#### ACTION ITEM:
Which lines of the data contain the string "conditions"? Copy every one of them.

#### DATA SHOWN:
______

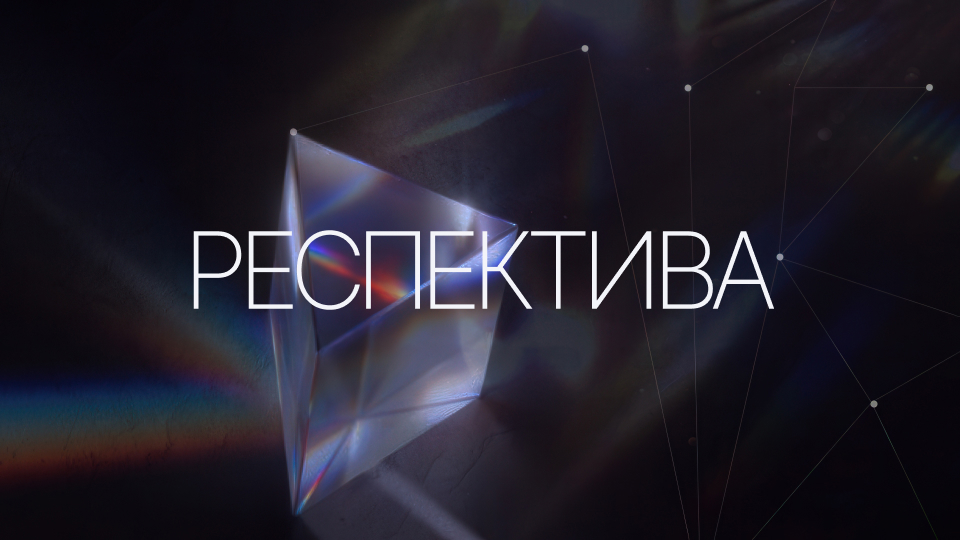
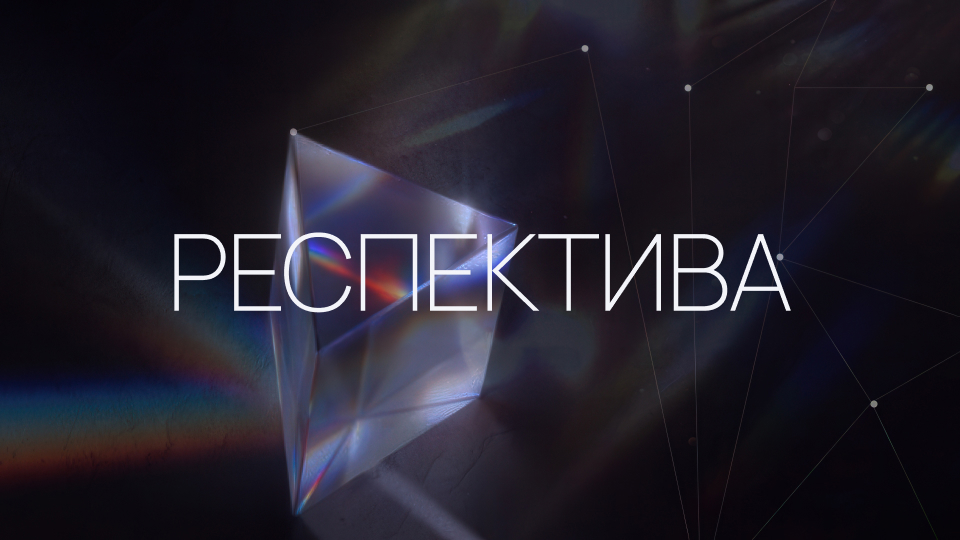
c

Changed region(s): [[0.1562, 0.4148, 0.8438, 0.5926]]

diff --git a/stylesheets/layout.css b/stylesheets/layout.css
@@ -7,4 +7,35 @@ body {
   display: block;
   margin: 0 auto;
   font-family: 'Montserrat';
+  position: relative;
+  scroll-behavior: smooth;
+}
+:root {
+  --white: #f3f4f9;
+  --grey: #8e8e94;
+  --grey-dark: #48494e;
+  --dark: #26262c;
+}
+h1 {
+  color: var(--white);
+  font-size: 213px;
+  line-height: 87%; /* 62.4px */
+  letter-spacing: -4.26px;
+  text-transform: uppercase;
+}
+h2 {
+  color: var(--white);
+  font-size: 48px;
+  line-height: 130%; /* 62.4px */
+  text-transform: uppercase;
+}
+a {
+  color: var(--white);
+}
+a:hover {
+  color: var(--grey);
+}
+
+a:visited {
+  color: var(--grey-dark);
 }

______

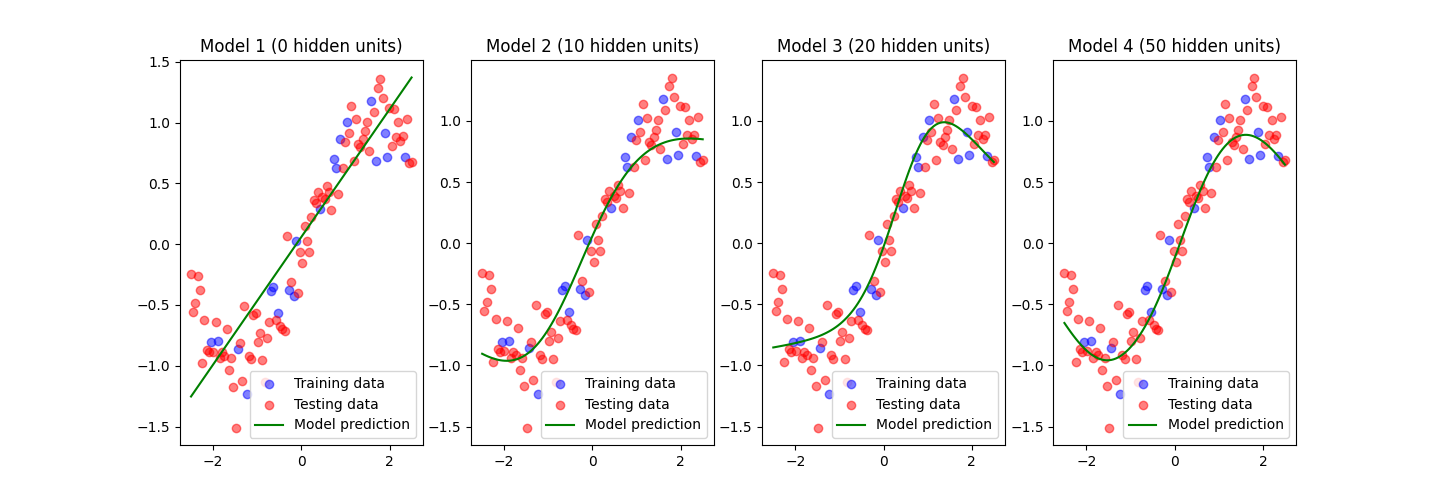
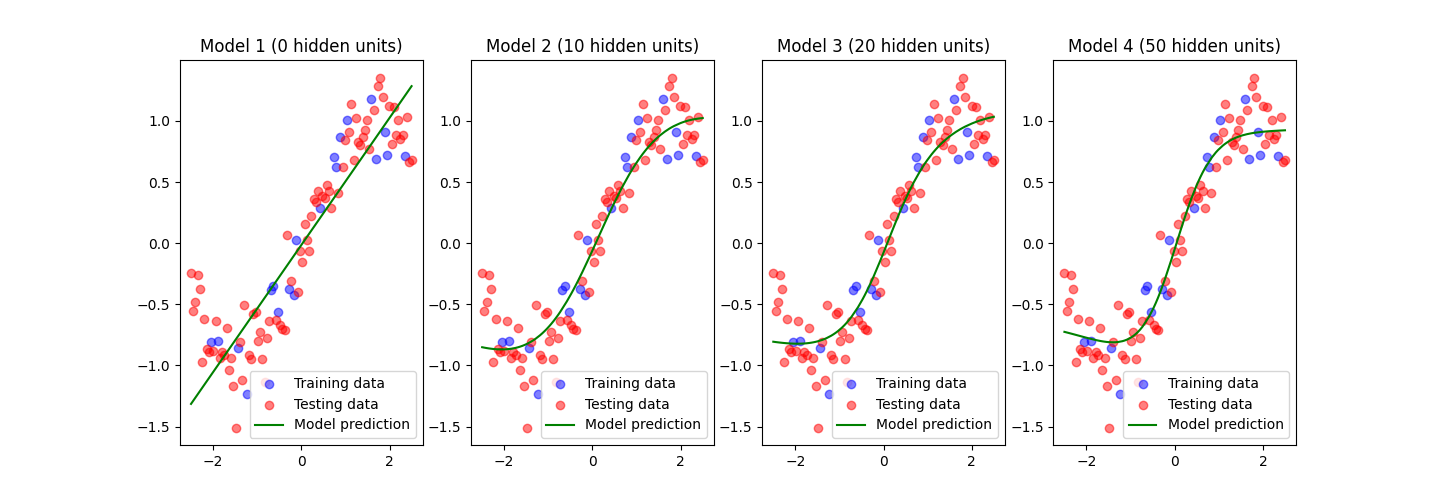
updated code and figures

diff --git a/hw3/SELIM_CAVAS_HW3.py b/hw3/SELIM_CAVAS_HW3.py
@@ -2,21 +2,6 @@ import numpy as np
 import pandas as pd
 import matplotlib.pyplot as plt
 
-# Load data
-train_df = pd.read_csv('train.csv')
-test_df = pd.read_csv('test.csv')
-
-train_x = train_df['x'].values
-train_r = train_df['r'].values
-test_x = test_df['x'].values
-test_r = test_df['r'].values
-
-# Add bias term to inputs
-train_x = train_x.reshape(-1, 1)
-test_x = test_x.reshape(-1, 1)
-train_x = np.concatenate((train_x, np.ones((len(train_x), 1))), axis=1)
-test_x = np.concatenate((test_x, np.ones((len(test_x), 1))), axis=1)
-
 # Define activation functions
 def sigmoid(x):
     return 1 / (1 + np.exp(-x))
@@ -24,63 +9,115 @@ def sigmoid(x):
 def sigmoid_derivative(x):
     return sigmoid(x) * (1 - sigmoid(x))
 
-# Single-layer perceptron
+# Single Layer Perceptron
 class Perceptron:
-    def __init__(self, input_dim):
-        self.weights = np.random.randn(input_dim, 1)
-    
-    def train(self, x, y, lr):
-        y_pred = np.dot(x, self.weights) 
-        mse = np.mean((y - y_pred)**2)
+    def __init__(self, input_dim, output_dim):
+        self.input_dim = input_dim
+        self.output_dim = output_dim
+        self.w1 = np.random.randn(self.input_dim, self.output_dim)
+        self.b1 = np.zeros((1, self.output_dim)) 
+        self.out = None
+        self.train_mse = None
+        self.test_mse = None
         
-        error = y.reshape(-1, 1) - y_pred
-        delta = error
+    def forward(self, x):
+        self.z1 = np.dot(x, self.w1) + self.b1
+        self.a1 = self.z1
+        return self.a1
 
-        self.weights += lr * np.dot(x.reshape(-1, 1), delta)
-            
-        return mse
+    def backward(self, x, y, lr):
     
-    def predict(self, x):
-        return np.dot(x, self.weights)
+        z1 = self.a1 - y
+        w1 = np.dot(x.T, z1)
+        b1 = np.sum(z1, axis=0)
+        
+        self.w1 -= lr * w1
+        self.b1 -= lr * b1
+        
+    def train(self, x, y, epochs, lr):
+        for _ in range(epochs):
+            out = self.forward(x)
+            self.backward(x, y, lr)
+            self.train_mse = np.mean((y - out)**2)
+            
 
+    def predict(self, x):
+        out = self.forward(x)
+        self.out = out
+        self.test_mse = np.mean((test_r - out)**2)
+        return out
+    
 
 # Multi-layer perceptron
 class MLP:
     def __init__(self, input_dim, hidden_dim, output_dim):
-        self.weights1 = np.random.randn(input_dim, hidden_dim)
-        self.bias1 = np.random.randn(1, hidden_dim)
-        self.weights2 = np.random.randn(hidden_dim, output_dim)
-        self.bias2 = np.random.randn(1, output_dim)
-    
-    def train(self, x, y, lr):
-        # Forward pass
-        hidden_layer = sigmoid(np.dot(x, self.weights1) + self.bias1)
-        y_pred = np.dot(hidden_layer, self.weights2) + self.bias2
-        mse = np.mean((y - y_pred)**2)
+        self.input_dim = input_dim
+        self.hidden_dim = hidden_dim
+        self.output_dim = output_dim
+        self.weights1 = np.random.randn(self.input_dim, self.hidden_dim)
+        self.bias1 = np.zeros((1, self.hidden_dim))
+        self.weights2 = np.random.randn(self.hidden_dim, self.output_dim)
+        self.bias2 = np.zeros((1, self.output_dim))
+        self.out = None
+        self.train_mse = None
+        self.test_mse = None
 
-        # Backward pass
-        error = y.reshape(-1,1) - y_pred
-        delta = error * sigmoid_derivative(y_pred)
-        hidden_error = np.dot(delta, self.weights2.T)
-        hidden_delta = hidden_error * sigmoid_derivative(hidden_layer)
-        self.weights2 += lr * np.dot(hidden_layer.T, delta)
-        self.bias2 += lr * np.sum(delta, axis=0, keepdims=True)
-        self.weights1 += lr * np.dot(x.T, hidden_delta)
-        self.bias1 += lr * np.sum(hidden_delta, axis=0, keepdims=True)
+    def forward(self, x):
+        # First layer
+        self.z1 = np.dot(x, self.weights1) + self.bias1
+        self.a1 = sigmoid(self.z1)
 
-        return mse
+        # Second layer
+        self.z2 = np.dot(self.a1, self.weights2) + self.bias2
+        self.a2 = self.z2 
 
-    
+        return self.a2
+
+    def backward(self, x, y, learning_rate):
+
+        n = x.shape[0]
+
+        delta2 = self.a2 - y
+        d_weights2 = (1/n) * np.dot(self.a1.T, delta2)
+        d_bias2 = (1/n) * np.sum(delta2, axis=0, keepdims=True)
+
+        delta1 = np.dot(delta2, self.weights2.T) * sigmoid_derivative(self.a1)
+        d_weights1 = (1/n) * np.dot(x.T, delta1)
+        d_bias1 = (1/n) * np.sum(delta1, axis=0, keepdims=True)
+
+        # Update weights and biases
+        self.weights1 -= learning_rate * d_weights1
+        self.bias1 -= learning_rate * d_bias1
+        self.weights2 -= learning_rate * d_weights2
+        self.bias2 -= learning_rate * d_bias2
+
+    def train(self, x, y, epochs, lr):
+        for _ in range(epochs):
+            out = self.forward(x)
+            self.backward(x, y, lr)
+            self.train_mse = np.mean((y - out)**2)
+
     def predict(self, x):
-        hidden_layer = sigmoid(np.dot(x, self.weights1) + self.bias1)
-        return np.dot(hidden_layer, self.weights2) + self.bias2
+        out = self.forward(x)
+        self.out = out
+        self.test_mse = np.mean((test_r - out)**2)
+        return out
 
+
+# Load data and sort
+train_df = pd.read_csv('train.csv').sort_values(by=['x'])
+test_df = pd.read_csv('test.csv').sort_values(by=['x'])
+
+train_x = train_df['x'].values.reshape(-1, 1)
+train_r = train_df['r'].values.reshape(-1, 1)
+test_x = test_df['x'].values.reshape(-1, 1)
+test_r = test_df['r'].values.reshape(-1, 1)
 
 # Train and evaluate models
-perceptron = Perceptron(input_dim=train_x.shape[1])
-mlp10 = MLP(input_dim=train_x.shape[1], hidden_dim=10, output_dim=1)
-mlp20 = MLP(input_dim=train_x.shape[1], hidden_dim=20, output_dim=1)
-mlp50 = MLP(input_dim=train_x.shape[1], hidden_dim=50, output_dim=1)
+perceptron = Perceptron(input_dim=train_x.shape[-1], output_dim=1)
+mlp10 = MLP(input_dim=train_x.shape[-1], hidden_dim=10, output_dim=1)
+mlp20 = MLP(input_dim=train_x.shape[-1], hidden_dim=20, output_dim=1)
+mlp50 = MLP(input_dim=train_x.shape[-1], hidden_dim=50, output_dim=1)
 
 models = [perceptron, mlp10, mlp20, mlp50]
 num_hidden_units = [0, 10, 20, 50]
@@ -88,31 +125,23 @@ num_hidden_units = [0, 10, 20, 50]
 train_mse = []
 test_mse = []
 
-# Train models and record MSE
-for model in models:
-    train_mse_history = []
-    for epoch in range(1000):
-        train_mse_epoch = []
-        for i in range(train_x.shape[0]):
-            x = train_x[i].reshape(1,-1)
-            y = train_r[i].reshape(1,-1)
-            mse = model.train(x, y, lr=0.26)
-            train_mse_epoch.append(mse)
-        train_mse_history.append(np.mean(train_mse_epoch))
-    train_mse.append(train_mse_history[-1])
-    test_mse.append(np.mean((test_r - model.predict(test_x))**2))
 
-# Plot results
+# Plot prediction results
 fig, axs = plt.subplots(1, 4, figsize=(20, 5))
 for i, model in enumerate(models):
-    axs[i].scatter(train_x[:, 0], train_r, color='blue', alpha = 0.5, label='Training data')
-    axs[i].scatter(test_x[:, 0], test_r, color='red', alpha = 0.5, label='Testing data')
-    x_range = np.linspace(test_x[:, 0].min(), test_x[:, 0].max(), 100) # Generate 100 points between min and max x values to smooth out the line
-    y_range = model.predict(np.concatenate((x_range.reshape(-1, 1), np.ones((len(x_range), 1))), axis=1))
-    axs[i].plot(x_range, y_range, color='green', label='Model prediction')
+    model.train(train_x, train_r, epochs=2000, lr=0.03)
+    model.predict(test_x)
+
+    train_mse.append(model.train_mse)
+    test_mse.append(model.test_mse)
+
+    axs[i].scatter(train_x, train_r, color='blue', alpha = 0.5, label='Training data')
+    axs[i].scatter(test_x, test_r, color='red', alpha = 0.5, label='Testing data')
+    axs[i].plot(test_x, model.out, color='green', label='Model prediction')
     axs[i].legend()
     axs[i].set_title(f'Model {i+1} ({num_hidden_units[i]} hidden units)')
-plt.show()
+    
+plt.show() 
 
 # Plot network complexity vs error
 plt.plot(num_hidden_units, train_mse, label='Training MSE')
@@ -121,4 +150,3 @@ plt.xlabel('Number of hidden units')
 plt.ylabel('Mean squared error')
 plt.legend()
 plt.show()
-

______

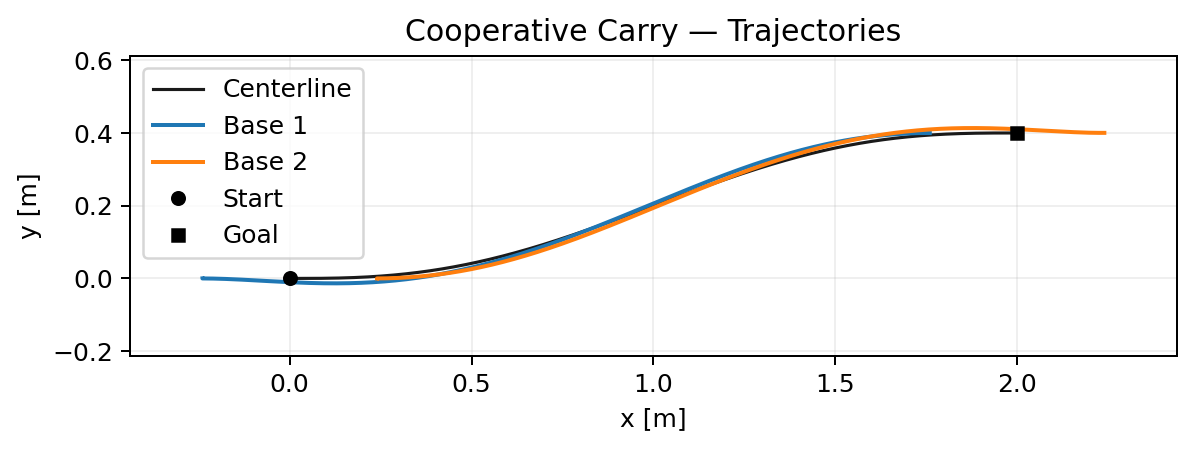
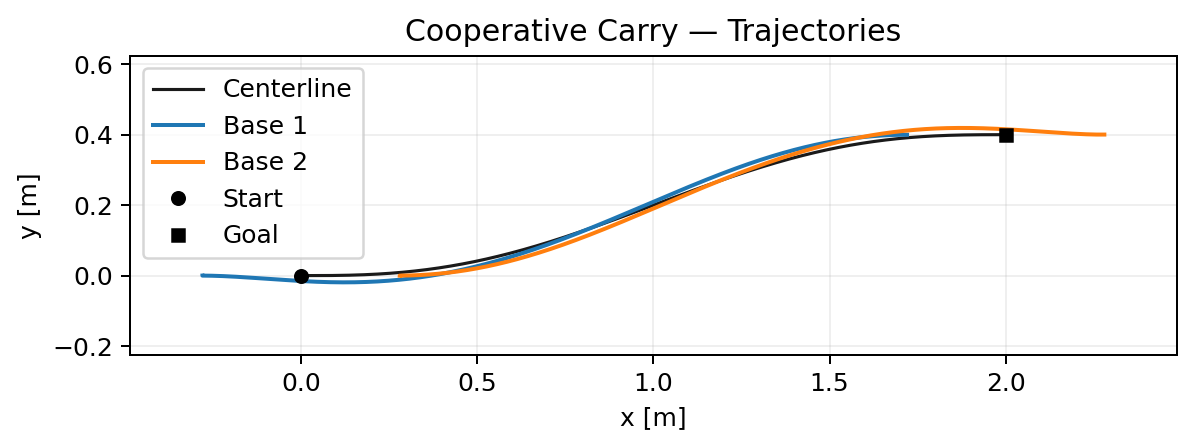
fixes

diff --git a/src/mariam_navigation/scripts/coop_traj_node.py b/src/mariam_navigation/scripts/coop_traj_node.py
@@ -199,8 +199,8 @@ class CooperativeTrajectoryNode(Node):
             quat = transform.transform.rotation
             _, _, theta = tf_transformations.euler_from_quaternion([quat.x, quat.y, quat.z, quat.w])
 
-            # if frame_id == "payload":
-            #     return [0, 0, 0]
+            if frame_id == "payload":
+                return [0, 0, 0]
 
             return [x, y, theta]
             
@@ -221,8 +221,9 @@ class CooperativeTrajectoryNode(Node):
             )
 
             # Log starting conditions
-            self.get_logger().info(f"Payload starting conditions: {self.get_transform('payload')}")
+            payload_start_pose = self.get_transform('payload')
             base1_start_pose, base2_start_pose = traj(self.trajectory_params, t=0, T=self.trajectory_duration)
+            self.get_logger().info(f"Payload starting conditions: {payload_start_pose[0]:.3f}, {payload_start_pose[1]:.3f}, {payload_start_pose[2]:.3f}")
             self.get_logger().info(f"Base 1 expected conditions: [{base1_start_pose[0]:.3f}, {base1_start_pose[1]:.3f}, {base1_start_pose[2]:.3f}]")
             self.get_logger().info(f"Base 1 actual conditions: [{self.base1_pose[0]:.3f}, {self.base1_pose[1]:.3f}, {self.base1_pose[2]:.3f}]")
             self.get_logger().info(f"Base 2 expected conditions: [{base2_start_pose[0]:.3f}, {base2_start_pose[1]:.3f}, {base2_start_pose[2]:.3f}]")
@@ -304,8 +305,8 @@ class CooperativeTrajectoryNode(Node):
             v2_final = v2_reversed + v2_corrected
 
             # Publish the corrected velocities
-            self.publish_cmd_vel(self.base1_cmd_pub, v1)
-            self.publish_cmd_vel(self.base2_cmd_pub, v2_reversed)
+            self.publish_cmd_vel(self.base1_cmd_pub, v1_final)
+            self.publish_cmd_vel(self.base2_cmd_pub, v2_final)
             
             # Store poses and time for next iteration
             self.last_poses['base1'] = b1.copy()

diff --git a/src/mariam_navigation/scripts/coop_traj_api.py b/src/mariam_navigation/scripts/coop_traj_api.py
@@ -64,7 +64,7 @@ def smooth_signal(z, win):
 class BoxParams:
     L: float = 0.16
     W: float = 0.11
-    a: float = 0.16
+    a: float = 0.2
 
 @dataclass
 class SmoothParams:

______

#### SOLUTION BELOW:
             # Log starting conditions
-            self.get_logger().info(f"Payload starting conditions: {self.get_transform('payload')}")
+            self.get_logger().info(f"Payload starting conditions: {payload_start_pose[0]:.3f}, {payload_start_pose[1]:.3f}, {payload_start_pose[2]:.3f}")
             self.get_logger().info(f"Base 1 expected conditions: [{base1_start_pose[0]:.3f}, {base1_start_pose[1]:.3f}, {base1_start_pose[2]:.3f}]")
             self.get_logger().info(f"Base 1 actual conditions: [{self.base1_pose[0]:.3f}, {self.base1_pose[1]:.3f}, {self.base1_pose[2]:.3f}]")
             self.get_logger().info(f"Base 2 expected conditions: [{base2_start_pose[0]:.3f}, {base2_start_pose[1]:.3f}, {base2_start_pose[2]:.3f}]")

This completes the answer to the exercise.